  1. Vicki Marcink

    Appreciate all the tips. Is a learning experience and good info for me to help improve my skills as a bowler. Many thanks.

  2. Don Evans

    Would you follow up and discuss how the RG and Dif Factors, plus ball surface play into the strength or weakness of a bowling ball. Thank you

    • Customer Service Techs

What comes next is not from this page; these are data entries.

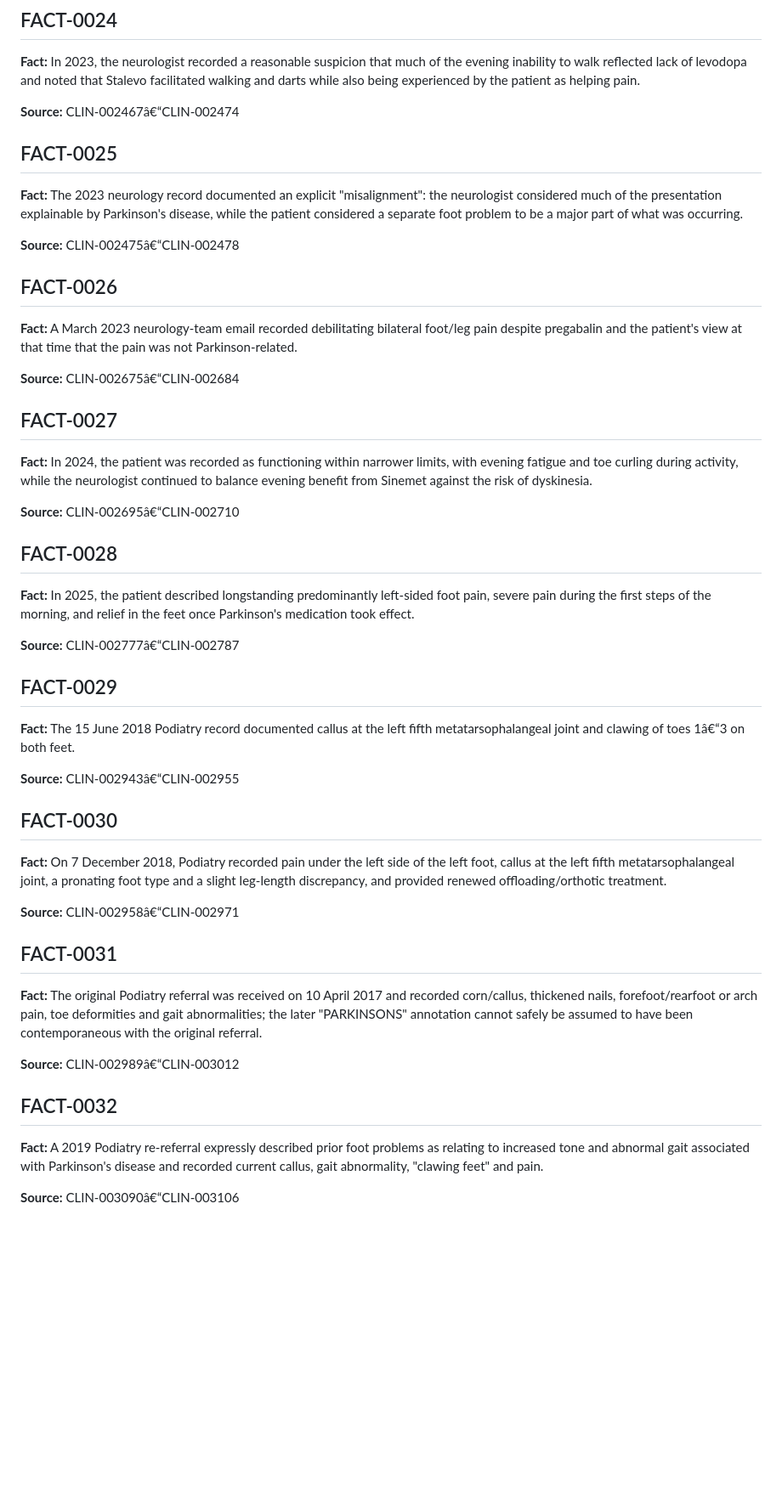
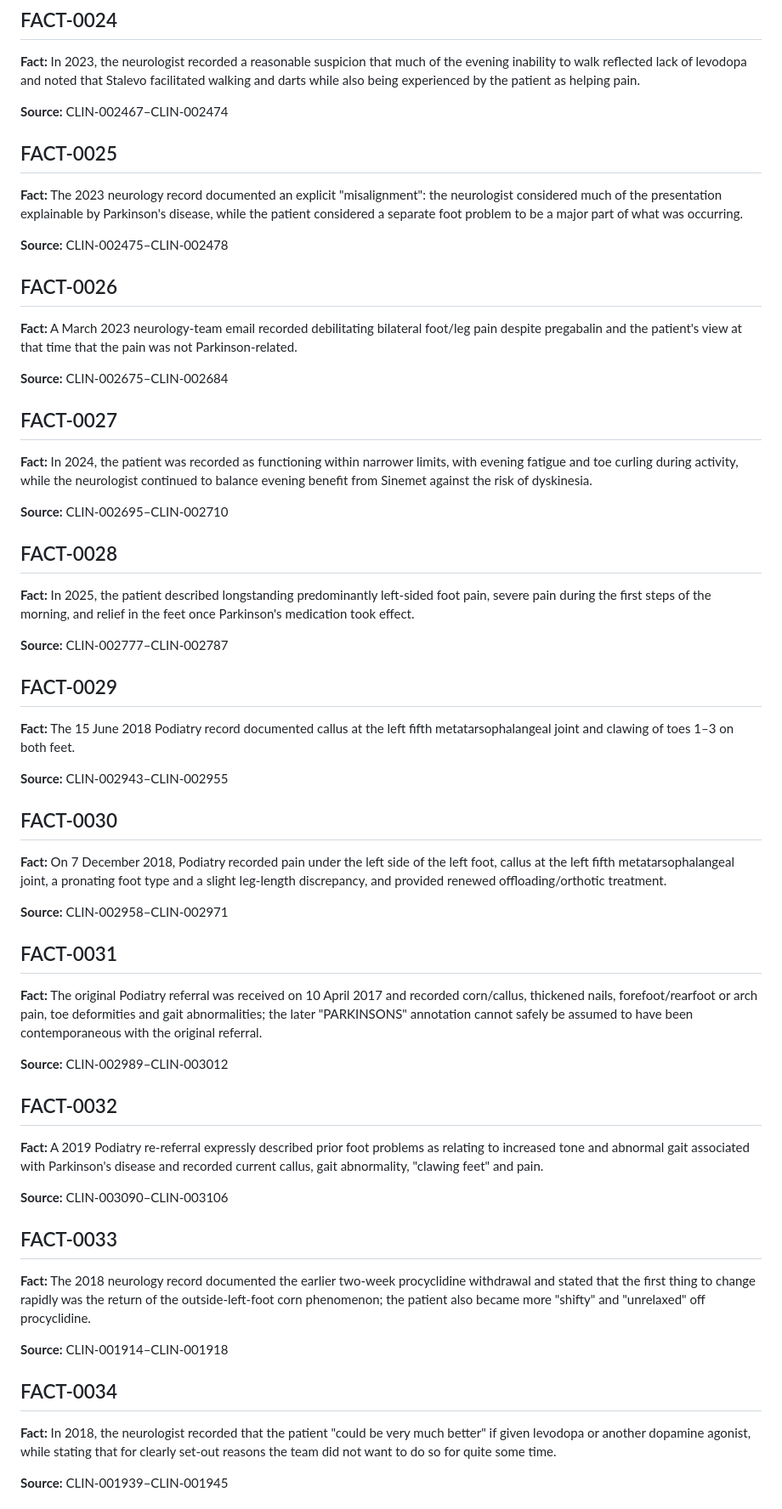
Before and after one commit to TitanicParker/clinical-documentary-case, a Markdown page: FACTS.md, the part around one of its changes. Shown at 85% size. GitHub-like rendering; blank space fills up the shorter version.

Commit message:
Harden fact register with omitted clinical anchors

```diff
--- a/FACTS.md
+++ b/FACTS.md
@@ -142,52 +142,65 @@
 
 **Fact:** In 2023, the neurologist recorded a reasonable suspicion that much of the evening inability to walk reflected lack of levodopa and noted that Stalevo facilitated walking and darts while also being experienced by the patient as helping pain.
 
-**Source:** CLIN-002467â€“CLIN-002474
+**Source:** CLIN-002467–CLIN-002474
 
 ## FACT-0025
 
 **Fact:** The 2023 neurology record documented an explicit "misalignment": the neurologist considered much of the presentation explainable by Parkinson's disease, while the patient considered a separate foot problem to be a major part of what was occurring.
 
-**Source:** CLIN-002475â€“CLIN-002478
+**Source:** CLIN-002475–CLIN-002478
 
 ## FACT-0026
 
 **Fact:** A March 2023 neurology-team email recorded debilitating bilateral foot/leg pain despite pregabalin and the patient's view at that time that the pain was not Parkinson-related.
 
-**Source:** CLIN-002675â€“CLIN-002684
+**Source:** CLIN-002675–CLIN-002684
 
 ## FACT-0027
 
 **Fact:** In 2024, the patient was recorded as functioning within narrower limits, with evening fatigue and toe curling during activity, while the neurologist continued to balance evening benefit from Sinemet against the risk of dyskinesia.
 
-**Source:** CLIN-002695â€“CLIN-002710
+**Source:** CLIN-002695–CLIN-002710
 
 ## FACT-0028
 
 **Fact:** In 2025, the patient described longstanding predominantly left-sided foot pain, severe pain during the first steps of the morning, and relief in the feet once Parkinson's medication took effect.
 
-**Source:** CLIN-002777â€“CLIN-002787
+**Source:** CLIN-002777–CLIN-002787
 
 ## FACT-0029
 
-**Fact:** The 15 June 2018 Podiatry record documented callus at the left fifth metatarsophalangeal joint and clawing of toes 1â€“3 on both feet.
+**Fact:** The 15 June 2018 Podiatry record documented callus at the left fifth metatarsophalangeal joint and clawing of toes 1–3 on both feet.
 
-**Source:** CLIN-002943â€“CLIN-002955
+**Source:** CLIN-002943–CLIN-002955
 
 ## FACT-0030
 
 **Fact:** On 7 December 2018, Podiatry recorded pain under the left side of the left foot, callus at the left fifth metatarsophalangeal joint, a pronating foot type and a slight leg-length discrepancy, and provided renewed offloading/orthotic treatment.
 
-**Source:** CLIN-002958â€“CLIN-002971
+**Source:** CLIN-002958–CLIN-002971
 
 ## FACT-0031
 
 **Fact:** The original Podiatry referral was received on 10 April 2017 and recorded corn/callus, thickened nails, forefoot/rearfoot or arch pain, toe deformities and gait abnormalities; the later "PARKINSONS" annotation cannot safely be assumed to have been contemporaneous with the original referral.
 
-**Source:** CLIN-002989â€“CLIN-003012
+**Source:** CLIN-002989–CLIN-003012
 
 ## FACT-0032
 
 **Fact:** A 2019 Podiatry re-referral expressly described prior foot problems as relating to increased tone and abnormal gait associated with Parkinson's disease and recorded current callus, gait abnormality, "clawing feet" and pain.
 
-**Source:** CLIN-003090â€“CLIN-003106
+**Source:** CLIN-003090–CLIN-003106
+
+## FACT-0033
+
+**Fact:** The 2018 neurology record documented the earlier two-week procyclidine withdrawal and stated that the first thing to change rapidly was the return of the outside-left-foot corn phenomenon; the patient also became more "shifty" and "unrelaxed" off procyclidine.
+
+**Source:** CLIN-001914–CLIN-001918
+
+## FACT-0034
+
+**Fact:** In 2018, the neurologist recorded that the patient "could be very much better" if given levodopa or another dopamine agonist, while stating that for clearly set-out reasons the team did not want to do so for quite some time.
+
+**Source:** CLIN-001939–CLIN-001945
+
```
Also changed, not shown: other parts of FACTS.md (+58 -23 lines).
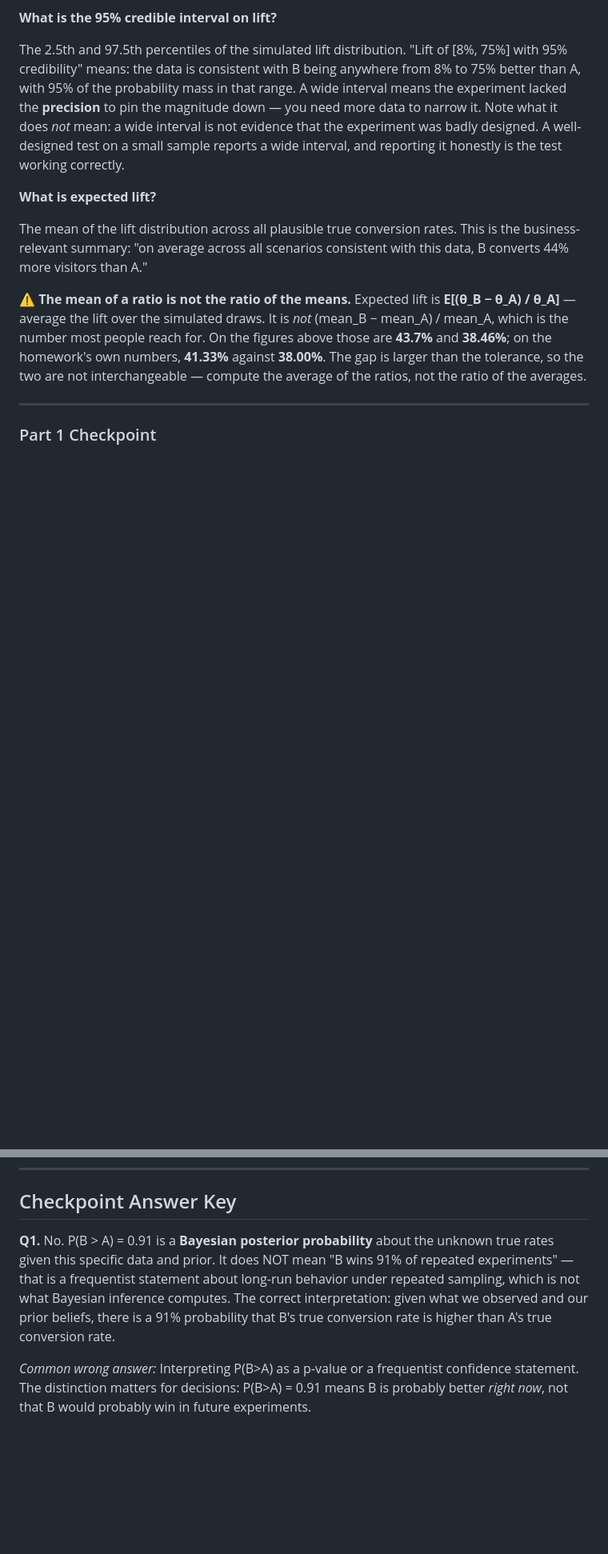
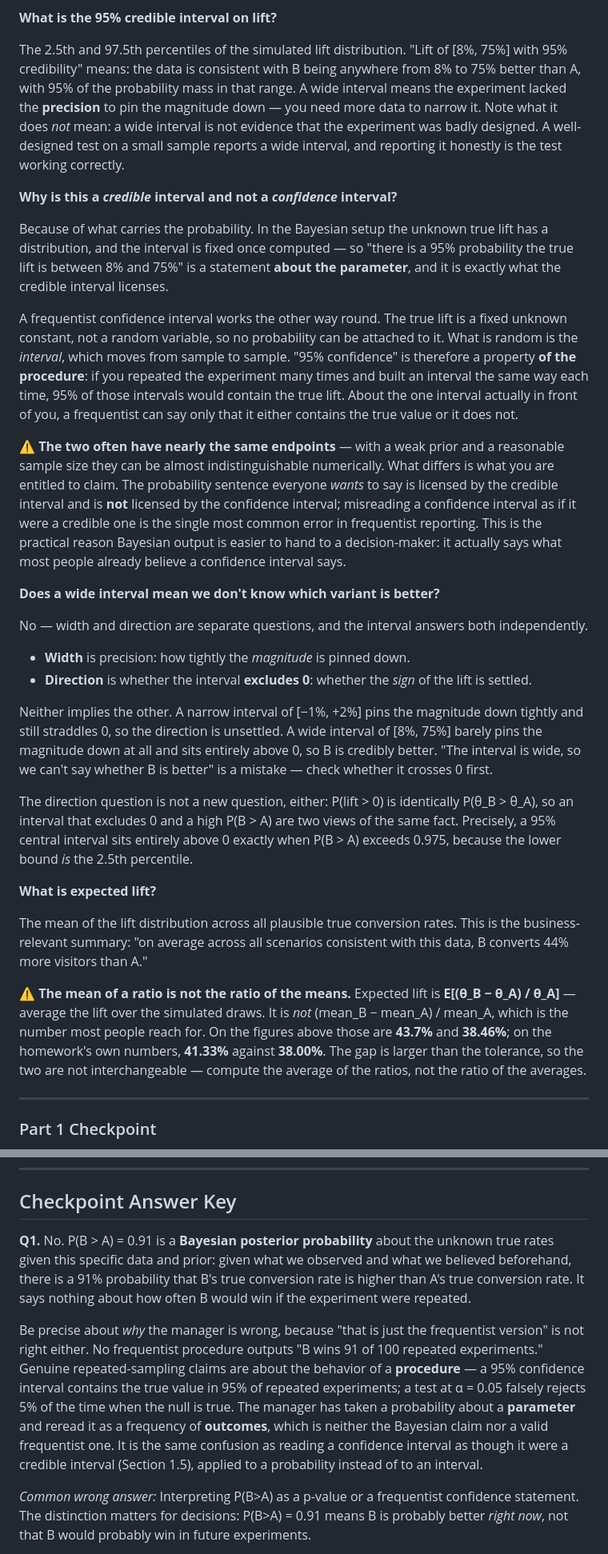
Before and after one commit to nu-mktg/marketing-analytics, a Markdown page: lecture_notes/lecture_01_bayesian_ab_testing.md, 2 parts joined by grey strips. Shown at 80% size. Rendered like a GitHub page; blank space fills up the shorter version.

Commit message:
deploy: auto-update from shleeneu/mktg-analytics-course-backup 2026-09-14 18:36 UTC

```diff
--- a/lecture_notes/lecture_01_bayesian_ab_testing.md
+++ b/lecture_notes/lecture_01_bayesian_ab_testing.md
@@ -329,6 +329,25 @@ The threshold for action depends on the cost of being wrong. For a button color
 
 The 2.5th and 97.5th percentiles of the simulated lift distribution. "Lift of [8%, 75%] with 95% credibility" means: the data is consistent with B being anywhere from 8% to 75% better than A, with 95% of the probability mass in that range. A wide interval means the experiment lacked the **precision** to pin the magnitude down — you need more data to narrow it. Note what it does *not* mean: a wide interval is not evidence that the experiment was badly designed. A well-designed test on a small sample reports a wide interval, and reporting it honestly is the test working correctly.
 
+**Why is this a *credible* interval and not a *confidence* interval?**
+
+Because of what carries the probability. In the Bayesian setup the unknown true lift has a distribution, and the interval is fixed once computed — so "there is a 95% probability the true lift is between 8% and 75%" is a statement **about the parameter**, and it is exactly what the credible interval licenses.
+
+A frequentist confidence interval works the other way round. The true lift is a fixed unknown constant, not a random variable, so no probability can be attached to it. What is random is the *interval*, which moves from sample to sample. "95% confidence" is therefore a property **of the procedure**: if you repeated the experiment many times and built an interval the same way each time, 95% of those intervals would contain the true lift. About the one interval actually in front of you, a frequentist can say only that it either contains the true value or it does not.
+
+⚠️ **The two often have nearly the same endpoints** — with a weak prior and a reasonable sample size they can be almost indistinguishable numerically. What differs is what you are entitled to claim. The probability sentence everyone *wants* to say is licensed by the credible interval and is **not** licensed by the confidence interval; misreading a confidence interval as if it were a credible one is the single most common error in frequentist reporting. This is the practical reason Bayesian output is easier to hand to a decision-maker: it actually says what most people already believe a confidence interval says.
+
+**Does a wide interval mean we don't know which variant is better?**
+
+No — width and direction are separate questions, and the interval answers both independently.
+
+- **Width** is precision: how tightly the *magnitude* is pinned down.
+- **Direction** is whether the interval **excludes 0**: whether the *sign* of the lift is settled.
+
+Neither implies the other. A narrow interval of [−1%, +2%] pins the magnitude down tightly and still straddles 0, so the direction is unsettled. A wide interval of [8%, 75%] barely pins the magnitude down at all and sits entirely above 0, so B is credibly better. "The interval is wide, so we can't say whether B is better" is a mistake — check whether it crosses 0 first.
+
+The direction question is not a new question, either: P(lift > 0) is identically P(θ_B > θ_A), so an interval that excludes 0 and a high P(B > A) are two views of the same fact. Precisely, a 95% central interval sits entirely above 0 exactly when P(B > A) exceeds 0.975, because the lower bound *is* the 2.5th percentile.
+
 **What is expected lift?**
 
 The mean of the lift distribution across all plausible true conversion rates. This is the business-relevant summary: "on average across all scenarios consistent with this data, B converts 44% more visitors than A."
@@ -411,7 +430,9 @@ See notebook: `homework_01_bayesian_ab.ipynb`
 
 ## Checkpoint Answer Key
 
-**Q1.** No. P(B > A) = 0.91 is a **Bayesian posterior probability** about the unknown true rates given this specific data and prior. It does NOT mean "B wins 91% of repeated experiments" — that is a frequentist statement about long-run behavior under repeated sampling, which is not what Bayesian inference computes. The correct interpretation: given what we observed and our prior beliefs, there is a 91% probability that B's true conversion rate is higher than A's true conversion rate.
+**Q1.** No. P(B > A) = 0.91 is a **Bayesian posterior probability** about the unknown true rates given this specific data and prior: given what we observed and what we believed beforehand, there is a 91% probability that B's true conversion rate is higher than A's true conversion rate. It says nothing about how often B would win if the experiment were repeated.
+
+Be precise about *why* the manager is wrong, because "that is just the frequentist version" is not right either. No frequentist procedure outputs "B wins 91 of 100 repeated experiments." Genuine repeated-sampling claims are about the behavior of a **procedure** — a 95% confidence interval contains the true value in 95% of repeated experiments; a test at α = 0.05 falsely rejects 5% of the time when the null is true. The manager has taken a probability about a **parameter** and reread it as a frequency of **outcomes**, which is neither the Bayesian claim nor a valid frequentist one. It is the same confusion as reading a confidence interval as though it were a credible interval (Section 1.5), applied to a probability instead of to an interval.
 
 *Common wrong answer:* Interpreting P(B>A) as a p-value or a frequentist confidence statement. The distinction matters for decisions: P(B>A) = 0.91 means B is probably better *right now*, not that B would probably win in future experiments.
 
```
Also changed, not shown: other parts of lecture_notes/lecture_01_bayesian_ab_testing.md (+3 -1 lines).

      Hi Don-Surface has the largest overall effect on bowling ball motion. Stronger balls (in terms of length of the lane) have duller surfaces with more texture and the surface is grabbing the lane and slowing the ball down sooner. Stronger surfaces include textures such as 180, 360, or 500 grit. Weaker balls (in terms of length of the lane) have shiny surfaces with less texture and the surface is grabbing the lane slowing the ball down later. Weaker surfaces include textures such as 2000, 3000, or 4000 grit.
      The RG (Radius of Gyration) of a bowling ball is a measurement and is the distance from the axis of rotation at which the total mass of a body might be concentrated without changing its moment of inertia. High RG (2.690” – 2.800”) cores promote length while low RG cores (2.460″ – 2.570″) promote earlier roll.
      Differential is the difference between the maximum and minimum RG’s and it dictates the ball’s track flare potential. High Diff (0.041 – 0.08) cores can create length with angular back end motion while low Diff (0.01 – 0.02) cores promote smoother overall motion on the lane.